Task statement →
If a line in the entries below includes the string "SHOOTER", copy it out.

Start of Data listing

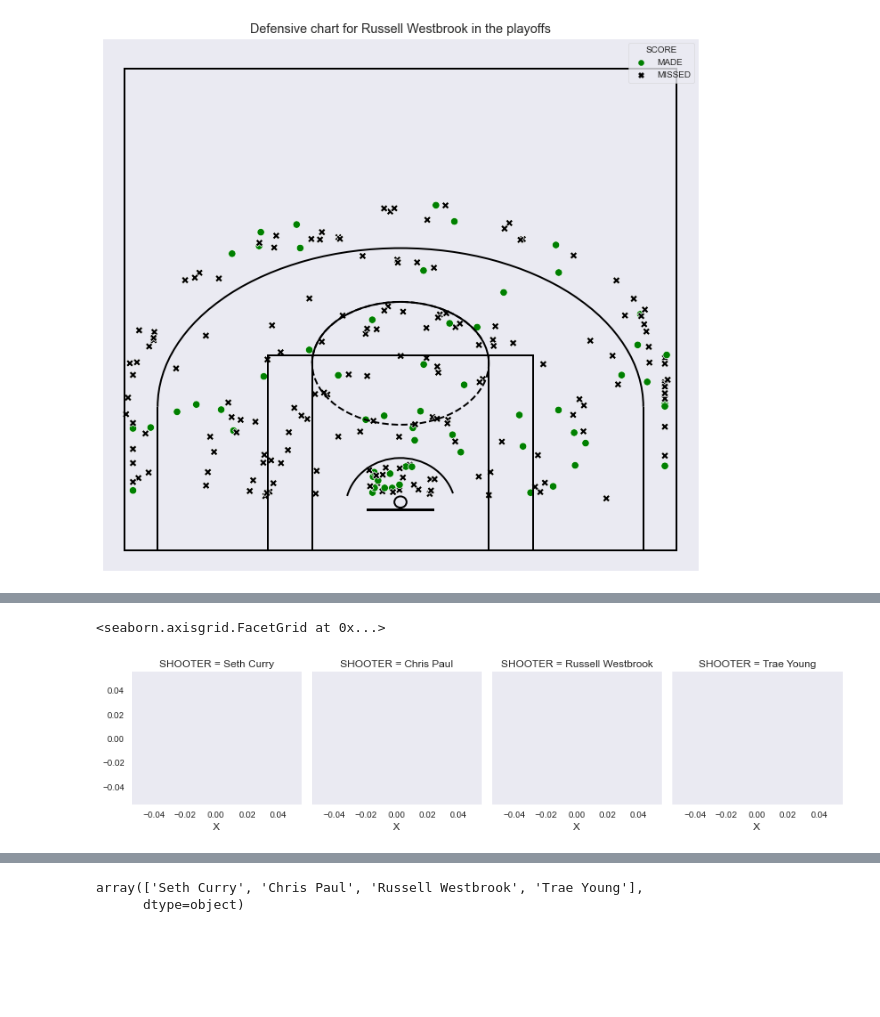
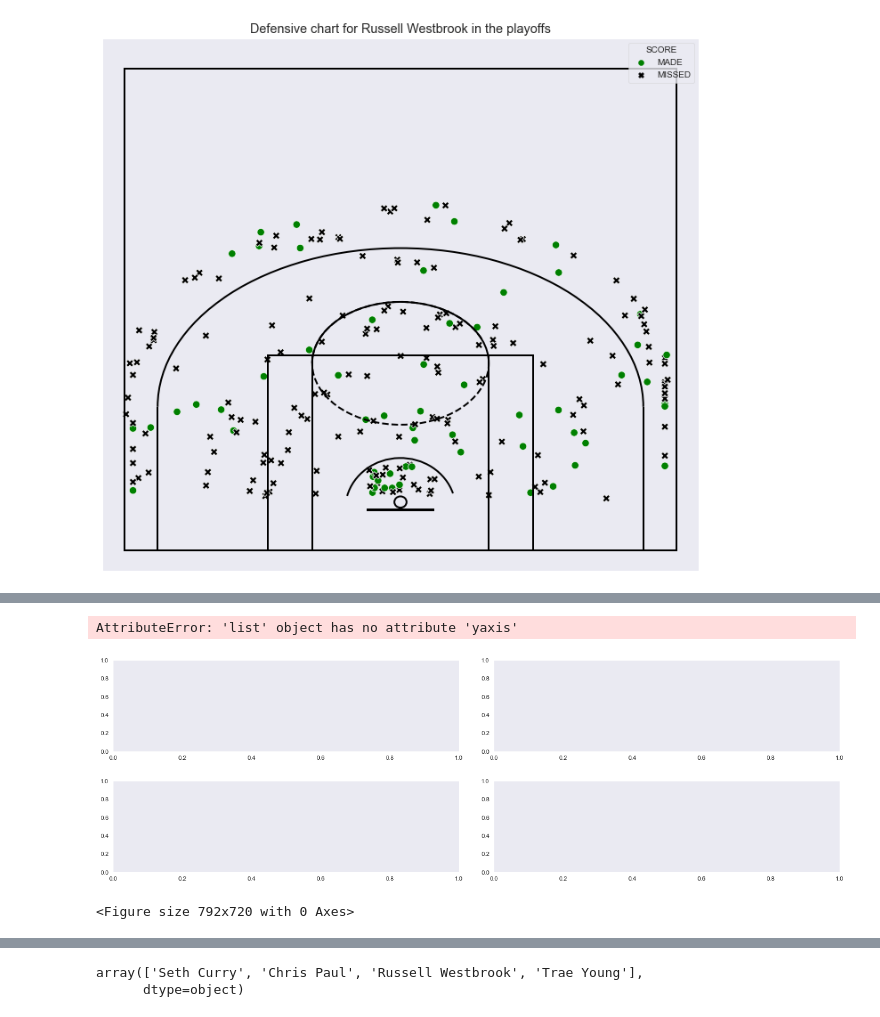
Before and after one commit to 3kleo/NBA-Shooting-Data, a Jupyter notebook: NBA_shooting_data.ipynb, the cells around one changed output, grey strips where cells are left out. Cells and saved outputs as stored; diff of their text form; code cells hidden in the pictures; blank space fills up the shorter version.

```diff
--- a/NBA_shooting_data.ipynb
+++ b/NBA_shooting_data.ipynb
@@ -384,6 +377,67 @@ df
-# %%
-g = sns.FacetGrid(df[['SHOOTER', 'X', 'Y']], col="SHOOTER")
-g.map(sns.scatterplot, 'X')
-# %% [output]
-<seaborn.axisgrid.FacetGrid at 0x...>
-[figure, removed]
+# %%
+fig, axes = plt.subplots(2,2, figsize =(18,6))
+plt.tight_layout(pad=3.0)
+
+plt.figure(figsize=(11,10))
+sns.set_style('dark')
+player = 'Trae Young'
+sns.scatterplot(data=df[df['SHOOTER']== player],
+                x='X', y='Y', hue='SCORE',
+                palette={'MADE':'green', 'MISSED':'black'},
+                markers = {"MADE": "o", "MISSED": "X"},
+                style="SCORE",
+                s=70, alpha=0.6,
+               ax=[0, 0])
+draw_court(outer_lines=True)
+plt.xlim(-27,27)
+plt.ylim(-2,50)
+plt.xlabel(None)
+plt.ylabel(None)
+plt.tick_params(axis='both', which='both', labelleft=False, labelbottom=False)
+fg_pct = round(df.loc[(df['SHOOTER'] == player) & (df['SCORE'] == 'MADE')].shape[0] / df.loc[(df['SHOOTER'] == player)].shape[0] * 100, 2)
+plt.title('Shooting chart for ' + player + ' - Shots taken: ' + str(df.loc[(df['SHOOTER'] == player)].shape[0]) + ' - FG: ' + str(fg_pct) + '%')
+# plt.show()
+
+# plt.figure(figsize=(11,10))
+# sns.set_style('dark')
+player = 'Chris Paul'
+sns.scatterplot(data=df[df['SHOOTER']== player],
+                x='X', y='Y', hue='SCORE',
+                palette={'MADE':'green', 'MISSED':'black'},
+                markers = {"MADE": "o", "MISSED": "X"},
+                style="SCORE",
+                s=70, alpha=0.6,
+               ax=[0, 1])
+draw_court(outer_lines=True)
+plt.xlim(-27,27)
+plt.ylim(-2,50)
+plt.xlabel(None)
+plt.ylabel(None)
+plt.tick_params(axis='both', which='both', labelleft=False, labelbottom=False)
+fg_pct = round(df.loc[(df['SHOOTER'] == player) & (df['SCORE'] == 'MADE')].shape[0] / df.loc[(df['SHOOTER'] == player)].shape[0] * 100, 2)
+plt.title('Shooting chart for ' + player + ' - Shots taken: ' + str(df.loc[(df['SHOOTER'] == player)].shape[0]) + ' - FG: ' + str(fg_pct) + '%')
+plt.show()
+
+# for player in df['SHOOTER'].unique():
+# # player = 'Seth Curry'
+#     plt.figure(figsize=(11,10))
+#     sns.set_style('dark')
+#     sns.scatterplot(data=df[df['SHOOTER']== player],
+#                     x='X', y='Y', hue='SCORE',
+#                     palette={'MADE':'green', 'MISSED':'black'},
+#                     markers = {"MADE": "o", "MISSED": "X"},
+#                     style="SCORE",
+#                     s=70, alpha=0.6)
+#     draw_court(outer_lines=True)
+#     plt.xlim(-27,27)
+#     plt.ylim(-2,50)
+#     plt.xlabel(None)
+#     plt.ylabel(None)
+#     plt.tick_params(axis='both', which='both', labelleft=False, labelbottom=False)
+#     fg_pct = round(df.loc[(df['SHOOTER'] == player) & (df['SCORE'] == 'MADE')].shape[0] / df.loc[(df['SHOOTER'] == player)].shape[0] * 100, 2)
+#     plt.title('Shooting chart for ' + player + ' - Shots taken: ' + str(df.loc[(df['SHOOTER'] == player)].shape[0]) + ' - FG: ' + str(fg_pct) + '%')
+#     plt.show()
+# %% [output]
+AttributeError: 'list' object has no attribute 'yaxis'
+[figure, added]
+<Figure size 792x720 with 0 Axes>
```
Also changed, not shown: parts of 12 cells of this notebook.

End of Data listing

Answer space →
-g = sns.FacetGrid(df[['SHOOTER', 'X', 'Y']], col="SHOOTER")
+sns.scatterplot(data=df[df['SHOOTER']== player],
+fg_pct = round(df.loc[(df['SHOOTER'] == player) & (df['SCORE'] == 'MADE')].shape[0] / df.loc[(df['SHOOTER'] == player)].shape[0] * 100, 2)
+plt.title('Shooting chart for ' + player + ' - Shots taken: ' + str(df.loc[(df['SHOOTER'] == player)].shape[0]) + ' - FG: ' + str(fg_pct) + '%')
+sns.scatterplot(data=df[df['SHOOTER']== player],
+fg_pct = round(df.loc[(df['SHOOTER'] == player) & (df['SCORE'] == 'MADE')].shape[0] / df.loc[(df['SHOOTER'] == player)].shape[0] * 100, 2)
+plt.title('Shooting chart for ' + player + ' - Shots taken: ' + str(df.loc[(df['SHOOTER'] == player)].shape[0]) + ' - FG: ' + str(fg_pct) + '%')
+# for player in df['SHOOTER'].unique():
+#     sns.scatterplot(data=df[df['SHOOTER']== player],
+#     fg_pct = round(df.loc[(df['SHOOTER'] == player) & (df['SCORE'] == 'MADE')].shape[0] / df.loc[(df['SHOOTER'] == player)].shape[0] * 100, 2)
+#     plt.title('Shooting chart for ' + player + ' - Shots taken: ' + str(df.loc[(df['SHOOTER'] == player)].shape[0]) + ' - FG: ' + str(fg_pct) + '%')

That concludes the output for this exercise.